log in

As the Egyptian presidential race continues Noon Arabia captures the tweets about the televised debate between Sidi Ould Cheikh Abdallahi and Ahmed Ould Daddah.

On May 10, 2012, people around the region and beyond were pinned to their screens following Egypt's first ever presidential debate, which was between the top two presidential candidates, Amr Moussa and Abdel Moneim Aboul Fotouh.

However, this was not the first presidential debate in the Arab world, as in Mauritania in 2007 a televised presidential debate took place between Sidi Ould Cheikh Abdallahi and Ahmed Ould Daddah.

The debate was three hours long, moderated by TV anchors Yosri Fouda and Mona El Shazly and aired on Egyptian private channels ONTV and Dream TV - ironically not on Egypt's state TV. Twitters users tweeted about the debate under the hashtag #monazarat.

The start of the debate was delayed due to traffic. Ben Wedeman, CNN anchor and reporter, tweeted sarcastically:

Many commented on the long series of commercials which were shown before the debate and during the breaks. Robert Mackey reporter and editor of the New York Times tweeted:

The candidates were asked questions on various topics such as human rights, health plans, the economy, foreign relations, sharia law, and the role of the military. They were even asked about their financial status and health.

Both Egyptians and Arabs around the region were tweeting the candidates' replies.

The first question was regarding their vision for Egypt; their replies were tweeted by Emirati commentator Sultan Al Qassemi, and Egyptian Dalia Ezzat:

Blogger Iyad El-Baghdadi summarized their priorities:

Regarding how they would have managed the Abbassiya events, Amr Moussa's reply was tweeted by Sultan Al Qassemi:

Yet Aboul Fotouh had a more powerful reply, tweeted by Egyptian blogger Bassem Sabry:

Regarding Israel, AboulFotouh had a clear and straightforward reply, tweeted by Egyptian professor Rasha Abdullah:

Moussa on the other hand had a less confrontational and more diplomatic reply, refusing to answer whether he considered Israel an enemy:

Finally when asked why voters should elect them, their replies were as follows:

Both candidates focused on each other's controversial points. Moussa, who was Mubarak's foreign minister and former Secretary General of the Arab League, referred to Aboul Fotoh having been a longtime member of the Muslim Brotherhood, while Abou el Fotouh countered with commenting on Moussa being part of the former toppled regime.

Iyad El-Baghdadi and Dalia Ezzat summarized the candidates strengths and arguments:

Amr Moussa's answers were vague and came across as arrogant and hostile while Aboul El Fotouh's answers were more transparent, and he was more calm and collected. Jenan Moussa, a reporter for Al Aan TV, tweeted:

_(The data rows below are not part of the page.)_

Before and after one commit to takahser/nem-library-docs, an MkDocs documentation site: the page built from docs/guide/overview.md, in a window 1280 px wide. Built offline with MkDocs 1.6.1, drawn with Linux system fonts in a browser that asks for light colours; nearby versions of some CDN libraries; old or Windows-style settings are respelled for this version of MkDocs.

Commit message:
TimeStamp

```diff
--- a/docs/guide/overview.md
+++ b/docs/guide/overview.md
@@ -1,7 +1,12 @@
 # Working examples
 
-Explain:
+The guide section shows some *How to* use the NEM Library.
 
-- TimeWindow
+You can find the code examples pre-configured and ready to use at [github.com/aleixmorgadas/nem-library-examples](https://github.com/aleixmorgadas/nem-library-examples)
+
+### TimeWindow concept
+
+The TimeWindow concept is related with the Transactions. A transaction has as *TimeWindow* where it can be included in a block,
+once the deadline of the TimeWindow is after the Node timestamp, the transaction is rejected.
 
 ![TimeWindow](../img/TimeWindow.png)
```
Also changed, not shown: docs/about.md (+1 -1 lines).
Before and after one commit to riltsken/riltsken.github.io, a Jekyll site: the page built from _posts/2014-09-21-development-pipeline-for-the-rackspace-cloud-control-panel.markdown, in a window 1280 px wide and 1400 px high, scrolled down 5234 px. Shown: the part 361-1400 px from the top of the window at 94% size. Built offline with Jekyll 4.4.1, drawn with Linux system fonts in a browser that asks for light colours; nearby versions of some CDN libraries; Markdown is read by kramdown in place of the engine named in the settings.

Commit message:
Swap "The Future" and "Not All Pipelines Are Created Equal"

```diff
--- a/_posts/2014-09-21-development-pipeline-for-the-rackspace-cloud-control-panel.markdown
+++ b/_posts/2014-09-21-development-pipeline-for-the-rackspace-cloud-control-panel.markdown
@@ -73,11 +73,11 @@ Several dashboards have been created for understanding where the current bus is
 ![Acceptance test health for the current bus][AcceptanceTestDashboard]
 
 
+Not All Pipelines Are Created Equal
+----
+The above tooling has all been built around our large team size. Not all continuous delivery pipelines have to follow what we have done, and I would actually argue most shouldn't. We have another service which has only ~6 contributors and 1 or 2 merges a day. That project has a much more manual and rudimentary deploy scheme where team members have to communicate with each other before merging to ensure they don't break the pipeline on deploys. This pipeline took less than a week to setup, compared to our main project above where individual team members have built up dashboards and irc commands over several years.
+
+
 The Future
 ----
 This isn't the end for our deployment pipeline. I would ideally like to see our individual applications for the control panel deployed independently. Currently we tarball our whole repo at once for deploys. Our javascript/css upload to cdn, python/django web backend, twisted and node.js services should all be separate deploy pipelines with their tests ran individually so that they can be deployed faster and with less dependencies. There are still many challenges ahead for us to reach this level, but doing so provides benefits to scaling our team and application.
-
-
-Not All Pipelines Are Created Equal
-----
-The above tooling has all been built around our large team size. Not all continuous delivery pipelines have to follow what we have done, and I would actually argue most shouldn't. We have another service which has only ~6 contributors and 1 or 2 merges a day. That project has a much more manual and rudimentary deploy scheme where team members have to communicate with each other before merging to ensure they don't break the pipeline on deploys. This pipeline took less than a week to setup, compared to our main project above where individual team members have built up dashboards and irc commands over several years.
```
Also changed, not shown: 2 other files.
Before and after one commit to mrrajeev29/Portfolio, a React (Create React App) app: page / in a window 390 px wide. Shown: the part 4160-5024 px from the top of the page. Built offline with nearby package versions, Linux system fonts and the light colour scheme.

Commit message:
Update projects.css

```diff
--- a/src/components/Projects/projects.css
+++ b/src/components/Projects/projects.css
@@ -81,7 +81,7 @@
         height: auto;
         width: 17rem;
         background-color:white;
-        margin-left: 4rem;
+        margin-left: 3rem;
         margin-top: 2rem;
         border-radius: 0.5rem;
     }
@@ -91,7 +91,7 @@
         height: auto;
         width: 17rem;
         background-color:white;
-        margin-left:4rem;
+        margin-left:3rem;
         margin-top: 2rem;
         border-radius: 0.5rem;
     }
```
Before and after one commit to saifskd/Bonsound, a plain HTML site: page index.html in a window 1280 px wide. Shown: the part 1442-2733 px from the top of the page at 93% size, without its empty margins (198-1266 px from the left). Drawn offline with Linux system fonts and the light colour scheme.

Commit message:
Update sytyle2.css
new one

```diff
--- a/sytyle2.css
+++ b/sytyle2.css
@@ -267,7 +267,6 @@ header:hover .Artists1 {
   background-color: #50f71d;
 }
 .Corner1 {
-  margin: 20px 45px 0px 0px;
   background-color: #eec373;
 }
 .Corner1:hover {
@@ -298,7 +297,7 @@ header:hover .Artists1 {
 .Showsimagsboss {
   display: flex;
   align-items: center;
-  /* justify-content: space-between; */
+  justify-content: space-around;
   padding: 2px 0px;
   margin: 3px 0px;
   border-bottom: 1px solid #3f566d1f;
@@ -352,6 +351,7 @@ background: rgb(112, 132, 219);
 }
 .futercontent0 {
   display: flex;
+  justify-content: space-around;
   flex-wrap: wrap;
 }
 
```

Twitter user The Ess summarized their performance:

Many voters had hoped that this debate would help them learn more about their candidates and their plans and vision. Menatallah Essam tweeted her disappointment, and that of many, of how the debate turned out:

Some voters changed their opinion regarding the candidate they might have voted for before viewing the debate, and some even considered other candidates. AbdEl-Rahman Khaled tweeted:

Blogger Ruwayda Mustafah compiled the presidential debate tweets: part 1, part 2 and a factcheck. Blogger Mostafa Hussein made a transcript of the debate. The debate can be seen in full on YouTube.

From English Global Voices site.

Tagged under: Middle East Egypt
BLOG COMMENTS POWERED BY DISQUS

Help boost radical media and socialist organisation

Join Counterfire today

Join Now